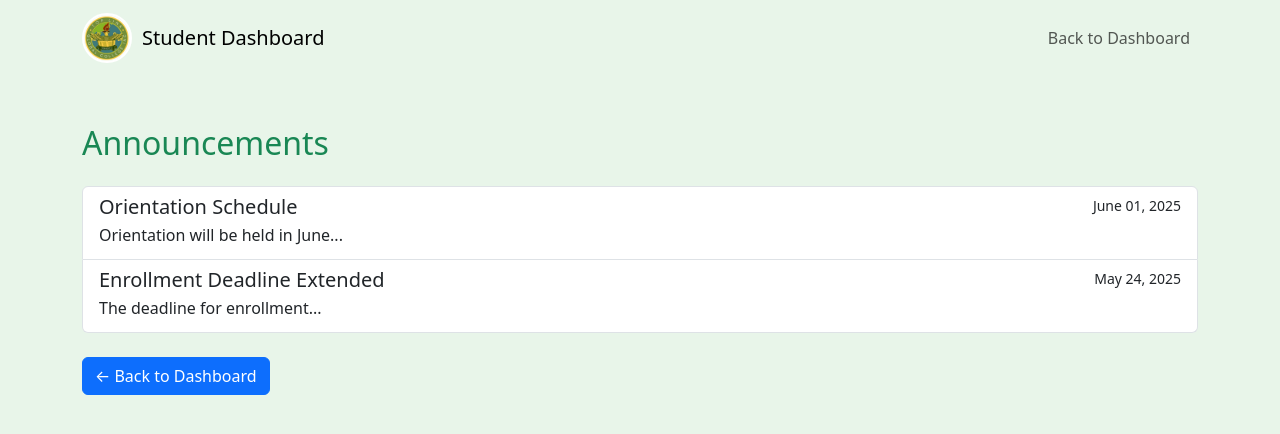
Repository: partymaker01/IT2C_Enrollment_System_SourceCode
Page: http://localhost/IT2C_Enrollment_System_SourceCode/student/Support&Notices/View Announcements.php
These files come from the project's save history. The page is drawn as it stood at one moment and after the next save; the edit follows.
The browser window is 1280 px wide. The pictures show the whole page.
The page is run by PHP 8.4 with error messages shown; the project is at /var/www/html/. The database holds what the project's SQL file puts in it.

Above is the page before, as saved 2025-06-01 23:07:23.

### student/Support&Notices/View Announcements.php
<?php
// DB connection config - edit these as needed
$host = 'localhost';
$db   = 'enrollment_system';
$user = 'your_db_user';
$pass = 'your_db_password';
$charset = 'utf8mb4';

// Set up PDO connection
$dsn = "mysql:host=$host;dbname=$db;charset=$charset";
$options = [
    PDO::ATTR_ERRMODE            => PDO::ERRMODE_EXCEPTION,
    PDO::ATTR_DEFAULT_FETCH_MODE => PDO::FETCH_ASSOC,
];

try {
    $pdo = new PDO($dsn, $user, $pass, $options);
} catch (PDOException $e) {
    die("Database connection failed: " . $e->getMessage());
}

// Fetch announcements from DB ordered by date descending
$stmt = $pdo->query("SELECT * FROM announcements ORDER BY date DESC");
$announcements = $stmt->fetchAll();
?>

<!DOCTYPE html>
<html lang="en">
<head>
  <meta charset="UTF-8" />
  <meta name="viewport" content="width=device-width, initial-scale=1" />
  <title>Announcements</title>
  <link href="https://cdn.jsdelivr.net/npm/bootstrap@5.3.2/dist/css/bootstrap.min.css" rel="stylesheet" />
  <link rel="icon" href="favicon.ico" type="image/x-icon">
  <style>
    body {
      background-color: #e8f5e9;
    }
    .school-logo {
    width: 50px;
    height: 50px;
    object-fit: cover;
    border-radius: 50%;
    margin-right: 10px;
    border: 2px solid #fff;
}

    .announcement-card {
      cursor: pointer;
      transition: box-shadow 0.3s ease;
    }
    .announcement-card:hover {
      box-shadow: 0 4px 15px rgba(67, 160, 71, 0.4);
    }
    .text-truncate-2 {
      display: -webkit-box;
      -webkit-line-clamp: 2; /* limits to 2 lines */
      -webkit-box-orient: vertical;
      overflow: hidden;
      line-clamp: 2;
      box-orient: vertical;
    }
  </style>
</head>
<body>
  <nav class="navbar navbar-expand-lg">
  <div class="container">
    <a class="navbar-brand d-flex align-items-center" href="#">
      <img src="/IT2C_Enrollment_System_SourceCode/picture/tlgc_pic.jpg" alt="School Logo" class="school-logo">
      Student Dashboard
      </a>
      <button class="navbar-toggler" type="button" data-bs-toggle="collapse" data-bs-target="#navbarNav"
        aria-controls="navbarNav" aria-expanded="false" aria-label="Toggle navigation">
        <span class="navbar-toggler-icon"></span>
      </button>
      <div class="collapse navbar-collapse" id="navbarNav">
        <ul class="navbar-nav ms-auto">
          <li class="nav-item">
            <a class="nav-link" href="/IT2C_Enrollment_System_SourceCode/student/student-dashboard.php">
              <i class="bi bi-arrow-left"></i> Back to Dashboard
            </a>
          </li>
        </ul>
      </div>
    </div>
  </nav>

<div class="container my-5">
  <h2 class="text-success mb-4">Announcements</h2>

  <div class="list-group">
    <?php foreach ($announcements as $announcement): ?>
      <a href="#" class="list-group-item list-group-item-action announcement-card"
         data-bs-toggle="modal"
         data-bs-target="#announcementModal<?= $announcement['id'] ?>">
        <div class="d-flex w-100 justify-content-between">
          <h5 class="mb-1"><?= htmlspecialchars($announcement['title']) ?></h5>
          <small><?= date("F d, Y", strtotime($announcement['date'])) ?></small>
        </div>
        <p class="mb-1 text-truncate-2"><?= htmlspecialchars($announcement['summary']) ?></p>
      </a>
    <?php endforeach; ?>
  </div>

  <!-- Back to Dashboard Button -->
  <div class="mt-4">
    <a href="/IT2C_Enrollment_System_SourceCode/student//student-dashboard.php" class="btn btn-primary">← Back to Dashboard</a>
  </div>
</div>

<!-- Modals for Announcements -->
<?php foreach ($announcements as $announcement): ?>
  <div class="modal fade" id="announcementModal<?= $announcement['id'] ?>" tabindex="-1" aria-labelledby="announcementModalLabel<?= $announcement['id'] ?>" aria-hidden="true">
    <div class="modal-dialog modal-lg modal-dialog-centered">
      <div class="modal-content">
        <div class="modal-header bg-success text-white">
          <h5 class="modal-title" id="announcementModalLabel<?= $announcement['id'] ?>">
            <?= htmlspecialchars($announcement['title']) ?>
          </h5>
          <button type="button" class="btn-close btn-close-white" data-bs-dismiss="modal" aria-label="Close"></button>
        </div>
        <div class="modal-body">
          <?= $announcement['content'] ?>
        </div>
      </div>
    </div>
  </div>
<?php endforeach; ?>

<script src="https://cdn.jsdelivr.net/npm/bootstrap@5.3.2/dist/js/bootstrap.bundle.min.js"></script>
</body>
</html>

### cleaned-database.sql (the tables this page reads)
CREATE TABLE announcements (
    id INT AUTO_INCREMENT PRIMARY KEY,
    title VARCHAR(255) NOT NULL,
    date DATE NOT NULL,
    summary TEXT NOT NULL,
    content TEXT NOT NULL
);

INSERT INTO announcements (title, date, summary, content) VALUES
('Enrollment Deadline Extended', '2025-05-24', 'The deadline for enrollment...', '<p>The deadline for enrollment...</p>'),
('Orientation Schedule', '2025-06-01', 'Orientation will be held in June...', '<p>Orientation will be held on June 5 at the main hall.</p>');

After the next save:
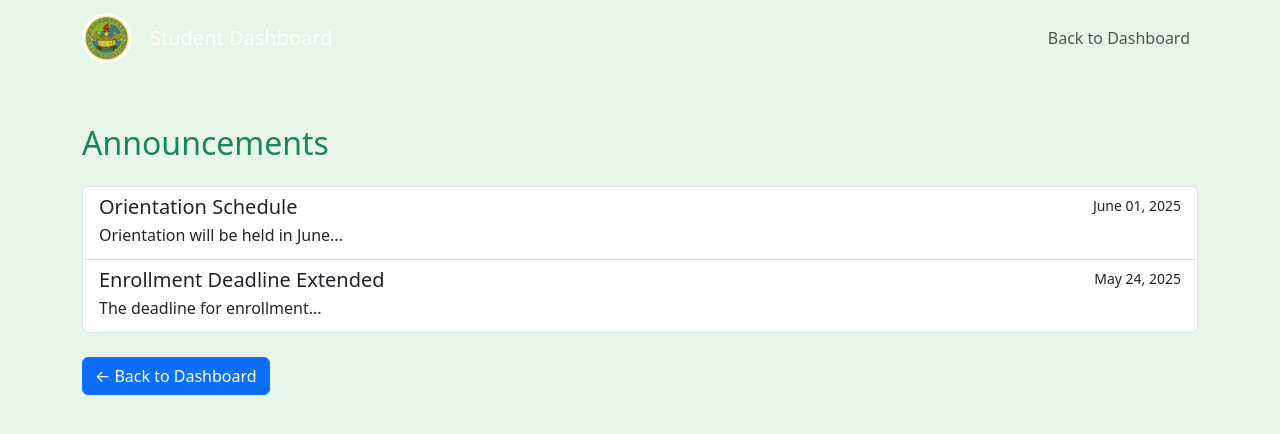
Saved 10 s later.
--- a/student/Support&Notices/View Announcements.php
+++ b/student/Support&Notices/View Announcements.php
@@ -63,27 +63,27 @@
   </style>
 </head>
 <body>
-  <nav class="navbar navbar-expand-lg">
+ <nav class="navbar navbar-expand-lg">
   <div class="container">
-    <a class="navbar-brand d-flex align-items-center" href="#">
+    <a class="navbar-brand d-flex align-items-center" href="/IT2C_Enrollment_System_SourceCode/student/student-dashboard.php">
       <img src="/IT2C_Enrollment_System_SourceCode/picture/tlgc_pic.jpg" alt="School Logo" class="school-logo">
-      Student Dashboard
-      </a>
-      <button class="navbar-toggler" type="button" data-bs-toggle="collapse" data-bs-target="#navbarNav"
-        aria-controls="navbarNav" aria-expanded="false" aria-label="Toggle navigation">
-        <span class="navbar-toggler-icon"></span>
-      </button>
-      <div class="collapse navbar-collapse" id="navbarNav">
-        <ul class="navbar-nav ms-auto">
-          <li class="nav-item">
-            <a class="nav-link" href="/IT2C_Enrollment_System_SourceCode/student/student-dashboard.php">
-              <i class="bi bi-arrow-left"></i> Back to Dashboard
-            </a>
-          </li>
-        </ul>
-      </div>
+      <span class="text-white ms-2">Student Dashboard</span>
+    </a>
+    <button class="navbar-toggler" type="button" data-bs-toggle="collapse" data-bs-target="#navbarNav"
+      aria-controls="navbarNav" aria-expanded="false" aria-label="Toggle navigation">
+      <span class="navbar-toggler-icon"></span>
+    </button>
+    <div class="collapse navbar-collapse" id="navbarNav">
+      <ul class="navbar-nav ms-auto">
+        <li class="nav-item">
+          <a class="nav-link" href="/IT2C_Enrollment_System_SourceCode/student/student-dashboard.php">
+            <i class="bi bi-arrow-left"></i> Back to Dashboard
+          </a>
+        </li>
+      </ul>
     </div>
-  </nav>
+  </div>
+</nav>
 
 <div class="container my-5">
   <h2 class="text-success mb-4">Announcements</h2>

_What the task requires_:
State how many lines of the material above contain the word "date". Say nothing else.

_Answer section_:
5